This Teenage Conservationist Is the Youngest Person in Britain to Receive an Honorary Degree
Mya-Rose Craig filmed her first documentary when she was just seven years old.
A 17-year-old birdwatcher, conservationist, and environmental activist has reportedly become the youngest British person ever to receive an honorary degree.
Mya-Rose Craig, from Bristol, received the award from the University of Bristol on Thursday in recognition of her activism, which includes campaigning to encourage young people from diverse communities to embrace environmentalism.
Craig, who is British Bangaldeshi, blogs as Birdgirl and has yet to sit her A-levels. She said that when she first got the email about the award she was so surprised “it felt like some strange sort of scam.”
But she said that the recognition showed her that “my message must be getting through.”
In 2016, when she was just 14 years old, Craig set up her organisation Black2Nature with the aim of ensuring Visible Minority Ethnic (VME) communities have equal access to nature and to involvement in environmental action.
In her speech during the graduation ceremony, she called for greater equality of opportunities for everyone, regardless of their background.

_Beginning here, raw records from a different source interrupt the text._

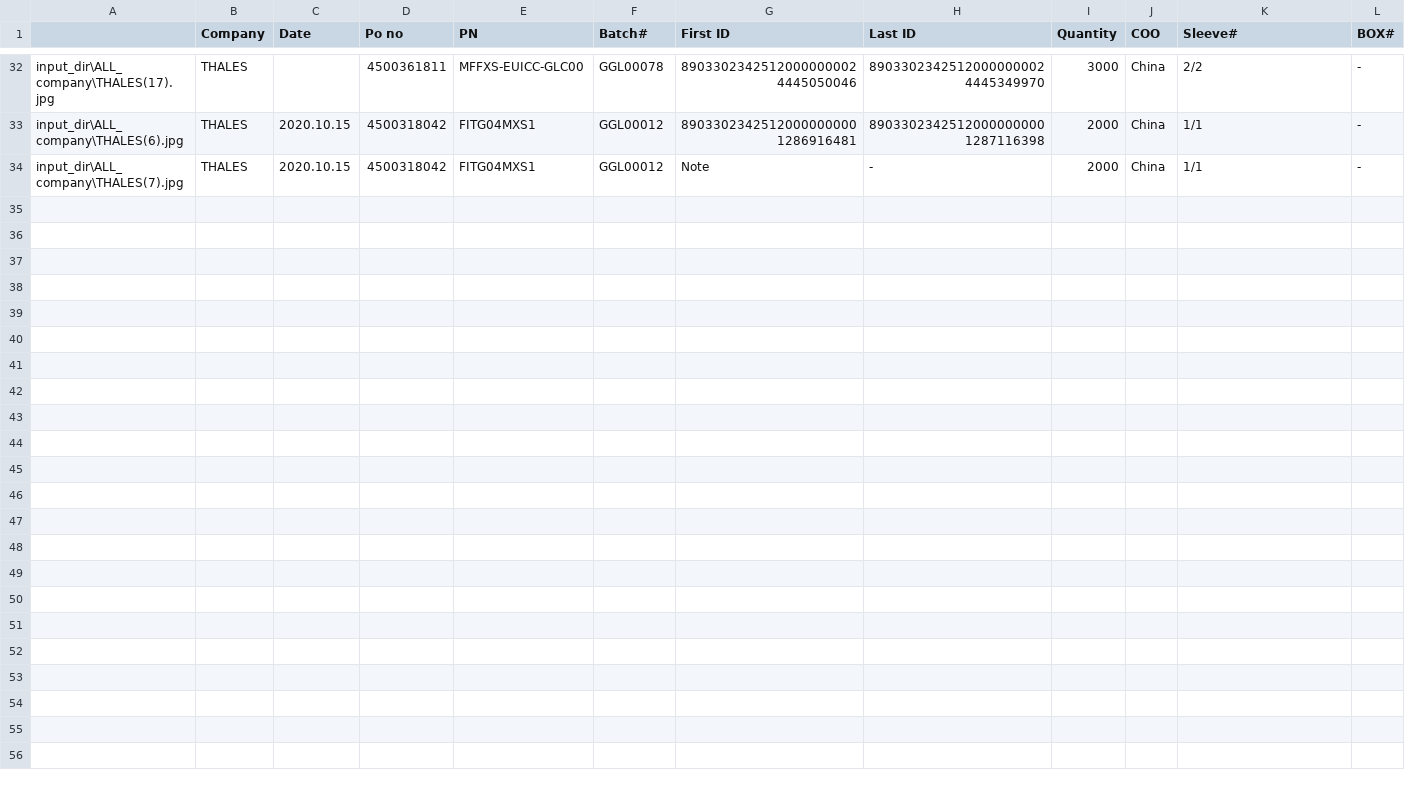
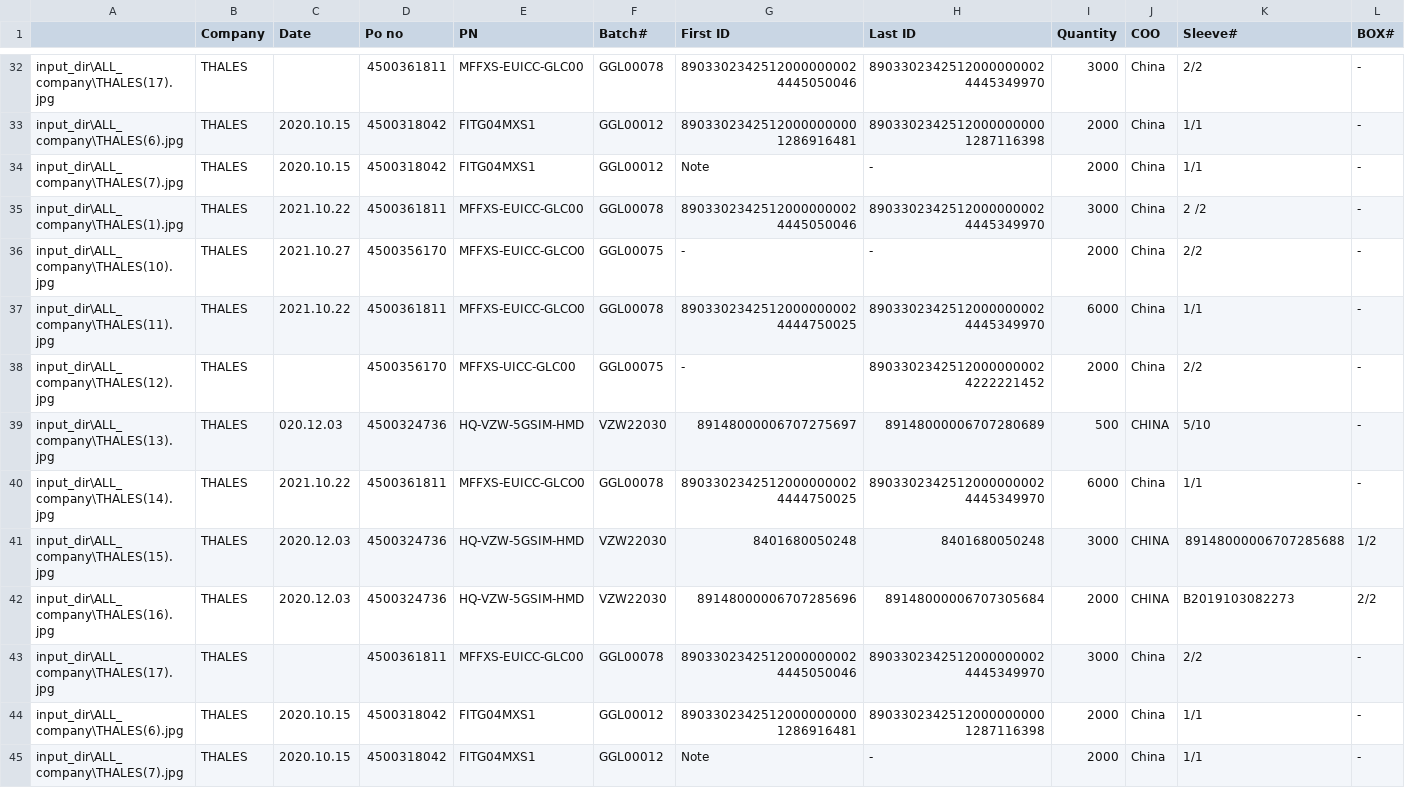
Before and after one commit to JC8927/Yolo_v4_Detection, a CSV file: result_dir/Company_OCR/THALES_csv.csv, drawn as a sheet; only a part is shown, gaps mark what is left out.

```diff
--- a/result_dir/Company_OCR/THALES_csv.csv
+++ b/result_dir/Company_OCR/THALES_csv.csv
@@ -34 +34,12 @@ input_dir\ALL_company\THALES(6).jpg,THALES,2020.10.15,4500318042,FITG04MXS1,GGL0
 input_dir\ALL_company\THALES(7).jpg,THALES,2020.10.15,4500318042,FITG04MXS1,GGL00012,Note,-,2000,China,1/1,-
+input_dir\ALL_company\THALES(1).jpg,THALES,2021.10.22,4500361811,MFFXS-EUICC-GLC00,GGL00078,89033023425120000000024445050046,89033023425120000000024445349970,3000,China,2 /2,-
+input_dir\ALL_company\THALES(10).jpg,THALES,2021.10.27,4500356170,MFFXS-EUICC-GLCO0,GGL00075,-,-,2000,China,2/2,-
+input_dir\ALL_company\THALES(11).jpg,THALES, 2021.10.22,4500361811,MFFXS-EUICC-GLCO0,GGL00078,89033023425120000000024444750025,89033023425120000000024445349970,6000,China,1/1,-
+input_dir\ALL_company\THALES(12).jpg,THALES,,4500356170,MFFXS-UICC-GLC00,GGL00075,-,89033023425120000000024222221452,2000,China,2/2,-
+input_dir\ALL_company\THALES(13).jpg,THALES,020.12.03,4500324736,HQ-VZW-5GSIM-HMD,VZW22030,89148000006707275697,89148000006707280689,500,CHINA,5/10,-
+input_dir\ALL_company\THALES(14).jpg,THALES, 2021.10.22,4500361811,MFFXS-EUICC-GLCO0,GGL00078,89033023425120000000024444750025,89033023425120000000024445349970,6000,China,1/1,-
+input_dir\ALL_company\THALES(15).jpg,THALES,2020.12.03,4500324736,HQ-VZW-5GSIM-HMD,VZW22030,8401680050248,8401680050248,3000,CHINA,89148000006707285688,1/2
+input_dir\ALL_company\THALES(16).jpg,THALES,2020.12.03,4500324736,HQ-VZW-5GSIM-HMD,VZW22030,89148000006707285696,89148000006707305684,2000,CHINA,B2019103082273,2/2
+input_dir\ALL_company\THALES(17).jpg,THALES,,4500361811,MFFXS-EUICC-GLC00,GGL00078,89033023425120000000024445050046,89033023425120000000024445349970,3000,China,2/2,-
+input_dir\ALL_company\THALES(6).jpg,THALES,2020.10.15,4500318042,FITG04MXS1,GGL00012,89033023425120000000001286916481,89033023425120000000001287116398,2000,China,1/1,-
+input_dir\ALL_company\THALES(7).jpg,THALES,2020.10.15,4500318042,FITG04MXS1,GGL00012,Note,-,2000,China,1/1,-
```
Also changed, not shown: result_dir/Company_OCR/AKOUSTIS_csv.csv, result_dir/Company_OCR/EDOM_csv.csv, 8 other files.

Here's the fantastic Mya-Rose Craig @BirdGirlUK receiving her honorary degree at #BristolGrad earlier 🎓— Bristol University 🎓 (@BristolUni) February 20, 2020
At 17, she's the youngest Briton to be awarded such an honour. It recognises her work to engage more children from minority ethnic backgrounds in conservation 🐦 pic.twitter.com/s87Y0OGxDm
“Slowly change is happening, but it needs to happen much faster because we need to engage everybody from every community to tackle the environmental crisis that we are finding ourselves in,” she told the audience.
“Now, more than ever, it’s important to recognise that inequality in engagement creates inequality of opportunity,” she continued. “And an unequal world can never be a sustainable world.”
She told those graduating at the ceremony to use their skills to “really go out and change the world for the better.”
On top of founding Black2Nature, however, Craig has also got an array of remarkable achievements to her name.
She filmed her first documentary at the age of just seven; at 13, she organised her first nature camp for VME teenagers in Bristol, and has now organised nine camps and two conferences; and in September 2018, she wrote the "Manifesto for Diversity in Nature Conservation"for naturalist Chris Packham.
So, I got it wrong, I am actually being awarded an honorary Doctorate of Science, D.S.c. h.c. - I really can't believe it. It is for running nature camps for inner-city VME teenagers & children, Race Equality in Nature conferences & campaigning to make the sector diverse https://t.co/zYANVw728V— Birdgirl (@BirdgirlUK) January 14, 2020
She’s also the youngest person in the world to have seen at least half of the world’s species of bird, according to the university’s statement.
Craig was nominated for the honorary degree by Prof. Rich Pancost, head of earth sciences at the University of Bristol.
“Although only 17, Mya-Rose has already created a phenomenal amount of positive change for nature and is a fantastic role model for her peers,” Pancost said. “In addition to being a world-leading ornithologist, she has delivered over 50 inspirational talks and is a passionate advocate for the need to engage people of all ages and backgrounds in both the conservation and the climate change movements.”